Oh god, I’m sure all that will happen. Yes, there are similar theme going on, a young gay love story, and it’s written by the same man, so yes it will have a huge impact on a new bunch of people watching it, and of course it hasn’t really aged at all. It’s got a lot of depth to it, I mean I love Howard’s End and I love A Room With A View, but they’re much more frothy pieces. I mean Forster and James Ivory got right underneath the underbelly of Edwardian English society, and it really does get in there and push and prod and it’s not comfortable viewing.
The film is such a beautiful study of the class system, were you aware that was happening when you were filming it?

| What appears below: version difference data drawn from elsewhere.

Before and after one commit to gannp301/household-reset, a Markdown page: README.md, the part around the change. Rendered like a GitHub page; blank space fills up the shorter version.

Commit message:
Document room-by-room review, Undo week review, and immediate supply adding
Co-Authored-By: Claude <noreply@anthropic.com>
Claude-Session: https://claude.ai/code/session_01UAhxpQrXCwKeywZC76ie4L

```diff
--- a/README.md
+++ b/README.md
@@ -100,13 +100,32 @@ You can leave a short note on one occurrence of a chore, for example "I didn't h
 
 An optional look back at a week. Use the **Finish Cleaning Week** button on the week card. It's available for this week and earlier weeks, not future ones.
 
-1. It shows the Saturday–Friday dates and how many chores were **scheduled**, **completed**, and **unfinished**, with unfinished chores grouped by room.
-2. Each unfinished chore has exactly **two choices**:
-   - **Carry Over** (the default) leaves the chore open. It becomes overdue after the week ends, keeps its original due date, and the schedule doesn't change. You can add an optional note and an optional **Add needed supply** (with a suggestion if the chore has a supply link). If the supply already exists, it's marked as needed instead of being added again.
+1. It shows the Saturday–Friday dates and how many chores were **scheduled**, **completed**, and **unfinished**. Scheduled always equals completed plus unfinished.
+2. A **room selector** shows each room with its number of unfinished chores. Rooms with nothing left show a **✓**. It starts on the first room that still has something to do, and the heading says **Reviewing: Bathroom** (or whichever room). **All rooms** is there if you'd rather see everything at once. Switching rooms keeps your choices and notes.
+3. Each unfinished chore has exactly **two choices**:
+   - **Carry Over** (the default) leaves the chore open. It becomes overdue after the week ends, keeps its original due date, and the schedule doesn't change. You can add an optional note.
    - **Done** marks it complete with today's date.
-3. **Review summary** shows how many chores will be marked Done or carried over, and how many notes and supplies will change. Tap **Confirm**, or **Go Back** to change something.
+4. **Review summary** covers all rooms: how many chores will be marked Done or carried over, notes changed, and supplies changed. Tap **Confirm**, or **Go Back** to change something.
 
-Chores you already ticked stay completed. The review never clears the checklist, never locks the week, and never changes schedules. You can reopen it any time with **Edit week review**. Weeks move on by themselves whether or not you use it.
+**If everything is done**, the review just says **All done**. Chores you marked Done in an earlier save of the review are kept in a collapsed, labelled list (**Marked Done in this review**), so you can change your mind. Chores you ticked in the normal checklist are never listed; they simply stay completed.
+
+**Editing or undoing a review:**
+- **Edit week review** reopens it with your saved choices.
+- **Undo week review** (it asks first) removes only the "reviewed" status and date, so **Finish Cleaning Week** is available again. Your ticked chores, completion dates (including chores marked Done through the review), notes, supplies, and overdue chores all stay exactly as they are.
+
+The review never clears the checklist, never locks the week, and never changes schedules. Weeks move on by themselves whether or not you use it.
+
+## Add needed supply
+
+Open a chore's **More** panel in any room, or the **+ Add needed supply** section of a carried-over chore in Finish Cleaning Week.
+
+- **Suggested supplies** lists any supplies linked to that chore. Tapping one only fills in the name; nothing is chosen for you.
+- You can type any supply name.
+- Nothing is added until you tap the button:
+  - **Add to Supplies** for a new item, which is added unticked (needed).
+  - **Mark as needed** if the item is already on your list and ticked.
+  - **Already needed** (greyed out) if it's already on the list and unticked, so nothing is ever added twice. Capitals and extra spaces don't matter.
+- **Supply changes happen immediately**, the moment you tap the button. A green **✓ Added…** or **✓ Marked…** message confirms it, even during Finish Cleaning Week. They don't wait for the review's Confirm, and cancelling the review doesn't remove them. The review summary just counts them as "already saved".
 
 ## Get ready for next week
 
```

Yes, absolutely! I mean the book was the bible, because Forster is such a brilliant author, he’s always describing what people are thinking, he’s got this wonderful ability to gently pull the rug from under the feet of the establishment. And I think he really went for it in this particular novel, because it was never published when he was still alive, and that class thing is wonderfully written in the book. What was really brilliant about the book was that Maurice is no hero, I mean he says terrible things about the poor, and he actually feels physical disgust when he finds out that Scudder’s father is a butcher from some local village…the idea disgusts him, but in the end he’s strong enough to get beyond that, because that’s his teachers and his parents and all the rest of society telling him how he should behave.
We recently saw you in Poldark, was that a fun project to be part of?
Well it’s fun stuff and its wonderfully written and has lovely actors and you know…you go in there and do your bit [laughs]. It’s always a bit odd being one of those supporting cast members, because you know the story is really about the main ones, and you’ve got to fit around them a bit, but at the moment it gives me a chance to flex my muscles.
Finally, can you tell us what else you’re working on at the moment.
Well this is going to make you laugh, because I’m about to direct Maurice. It will be in a small theatre called Above The Stag which has been going for a while, but which has just moved to a new venue in Vauxhall. It’s a really beautiful little theatre, with its own rehearsal space and a lovely bar and we’ll be opening in mid-September, so looks like Maurice has come back to haunt me [laughs].